Qantas announced Monday that the imposition of fuel surcharges on its international and domestic fares was a legitimate and prudent response to unprecedented increases in the cost of oil.
The Chief Financial Officer of Qantas, Mr Peter Gregg, said an article in Saturday’s Sydney Morning Herald and comments in that article and previous articles suggesting that Qantas did not require the surcharge were totally wrong.

“The statement by ABN Amro analyst Anthony Srom that surcharges are ‘money for jam’ and ‘largely unnecessary’ are malicious as well as stupid,” he said.

Mr Gregg said that while Qantas had paid heavily to hedge itself against the rise in the price of oil it was still exposed to price movements, particularly for jet fuel.

“Fuel represents around 20 per cent of our operating expenditure. No amount of fuel hedging could cover the recent price increases,” he said.

Mr Gregg said Qantas had decided to release details of its cost of fuel to counter these unfounded claims.


Mr Gregg said:

- Qantas’ fuel bill for 2004/05 was now $560 million ahead of the bill for 2003/04, not allowing for any increase in capacity;

- hedging and the three fuel surcharges would recover $360 million of this; and

- the airline still faced an increase of $196 million over last year which was not budgeted for in the 2004/05 financial year.
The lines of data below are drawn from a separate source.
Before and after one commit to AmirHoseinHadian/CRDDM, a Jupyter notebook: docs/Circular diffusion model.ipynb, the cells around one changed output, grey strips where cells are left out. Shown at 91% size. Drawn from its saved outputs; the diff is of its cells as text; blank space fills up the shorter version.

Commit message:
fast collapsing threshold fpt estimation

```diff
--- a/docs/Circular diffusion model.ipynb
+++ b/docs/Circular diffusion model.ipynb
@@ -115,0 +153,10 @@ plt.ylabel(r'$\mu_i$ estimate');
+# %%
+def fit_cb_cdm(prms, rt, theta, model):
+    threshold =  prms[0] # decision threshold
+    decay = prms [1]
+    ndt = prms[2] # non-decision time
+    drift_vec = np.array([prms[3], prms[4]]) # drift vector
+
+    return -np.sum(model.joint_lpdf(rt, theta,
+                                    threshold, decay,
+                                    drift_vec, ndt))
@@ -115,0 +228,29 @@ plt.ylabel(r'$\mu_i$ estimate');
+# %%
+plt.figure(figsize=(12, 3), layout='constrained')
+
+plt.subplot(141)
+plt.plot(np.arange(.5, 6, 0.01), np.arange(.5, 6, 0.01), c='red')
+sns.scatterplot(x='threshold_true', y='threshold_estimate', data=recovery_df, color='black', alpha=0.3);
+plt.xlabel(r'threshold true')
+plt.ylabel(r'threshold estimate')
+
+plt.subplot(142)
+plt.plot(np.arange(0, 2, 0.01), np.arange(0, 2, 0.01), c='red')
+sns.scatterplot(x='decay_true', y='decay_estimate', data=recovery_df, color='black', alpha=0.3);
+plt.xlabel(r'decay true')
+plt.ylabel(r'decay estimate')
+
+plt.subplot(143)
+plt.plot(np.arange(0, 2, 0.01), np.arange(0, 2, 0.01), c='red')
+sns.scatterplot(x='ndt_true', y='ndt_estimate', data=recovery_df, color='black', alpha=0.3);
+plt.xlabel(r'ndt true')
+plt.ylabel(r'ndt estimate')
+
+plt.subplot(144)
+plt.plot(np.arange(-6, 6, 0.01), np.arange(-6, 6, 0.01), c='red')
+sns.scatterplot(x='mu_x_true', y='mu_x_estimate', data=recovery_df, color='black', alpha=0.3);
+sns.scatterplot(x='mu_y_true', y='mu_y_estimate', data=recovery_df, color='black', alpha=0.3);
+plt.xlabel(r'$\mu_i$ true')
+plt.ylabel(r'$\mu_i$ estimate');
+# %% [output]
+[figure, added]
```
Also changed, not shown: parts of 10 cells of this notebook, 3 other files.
Mr Gregg said that just about every airline in the world, hedged or unhedged against these increases, had found it necessary to impose multiple surcharges.

“Qantas is an efficient airline relative to most of its peers, but it is not immune to the rapidly escalating price of oil, which also shows early signs of dampening the demand in the wider community.
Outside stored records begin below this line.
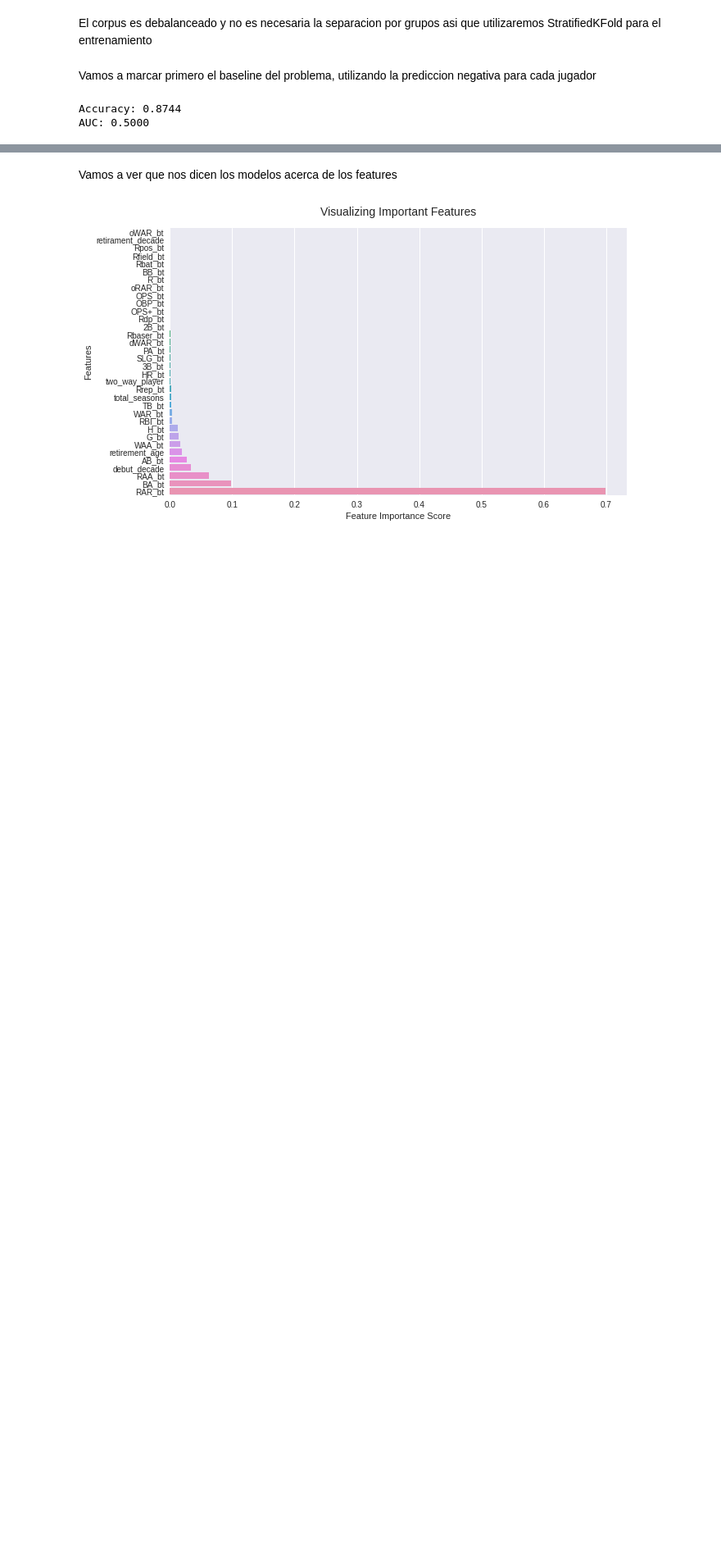
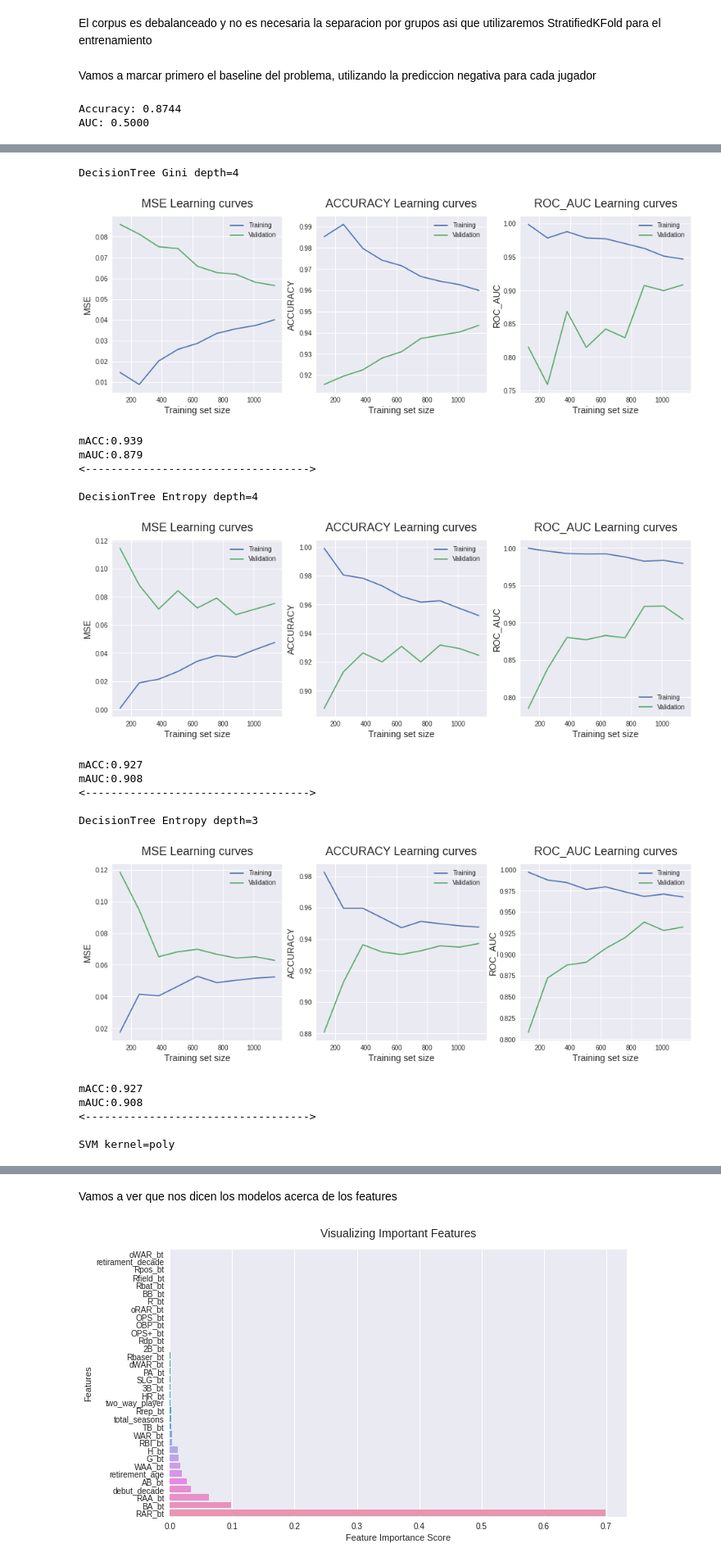
Before and after one commit to abel1927/DJ-MLB-Hall-Fame, a Jupyter notebook: Models/model_feature_selection.ipynb, the cells around one changed output, grey strips where cells are left out. Shown at 82% size. Saved outputs shown, nothing was run; the diff lists cells and outputs as text; code cells hidden in the pictures; blank space fills up the shorter version.

Commit message:
upd: module comparer update

```diff
--- a/Models/model_feature_selection.ipynb
+++ b/Models/model_feature_selection.ipynb
@@ -392,4 +270,0 @@ El resultado CK promediado es 0.5865
-# %%
-knn3_clf = KNeighborsClassifier(n_neighbors=3)
-knn3_metric = train_with_cv(knn3_clf, X, y)
-learning_curves_describe(knn3_clf,X,y)
@@ -401,4 +270,0 @@ El resultado CK promediado es 0.5804
-# %%
-knn10_clf = KNeighborsClassifier(n_neighbors=10)
-knn10_metric = train_with_cv(knn10_clf, X, y)
-learning_curves_describe(knn10_clf,X,y)
@@ -410,4 +270,0 @@ El resultado CK promediado es 0.5377
-# %%
-gb_clf = GradientBoostingClassifier(n_estimators=100, max_depth=3)
-gb_metric = train_with_cv(gb_clf, X, y)
-learning_curves_describe(gb_clf,X,y)
@@ -419,4 +270,0 @@ El resultado CK promediado es 0.7111
-# %%
-lr_clf = LogisticRegression(max_iter=10000, solver="liblinear")
-lr_metric = train_with_cv(lr_clf, X, y)
-learning_curves_describe(lr_clf,X,y)
@@ -445,0 +275,22 @@ plt.show()
+# %%
+performance_comparer(X, y)
+# %% [output]
+DecisionTree Gini depth=4
+[figure, added]
+mACC:0.939
+mAUC:0.879
+<----------------------------------->
+
+DecisionTree Entropy depth=4
+[figure, added]
+mACC:0.927
+mAUC:0.908
+<----------------------------------->
+
+DecisionTree Entropy depth=3
+[figure, added]
+mACC:0.927
+mAUC:0.908
+<----------------------------------->
+
+SVM kernel=poly
```
Also changed, not shown: parts of 46 cells of this notebook, 2 other files.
“Indeed, despite our efficiencies, hedging and surcharges, we will now have some difficulty in meeting our budget requirements for 2004/05,” he said.

Qantas first announced a fuel surcharge of $6 per sector for domestic travel and $15 a sector for international travel in May. Qantas increased the surcharge in August, to $10 a sector for domestic and $22 a sector for international travel. Last week, the airline announced a further increase as a result of continued escalation in the price of oil, with the domestic surcharge going to $12 a sector and the international to $29 a sector from 20 October.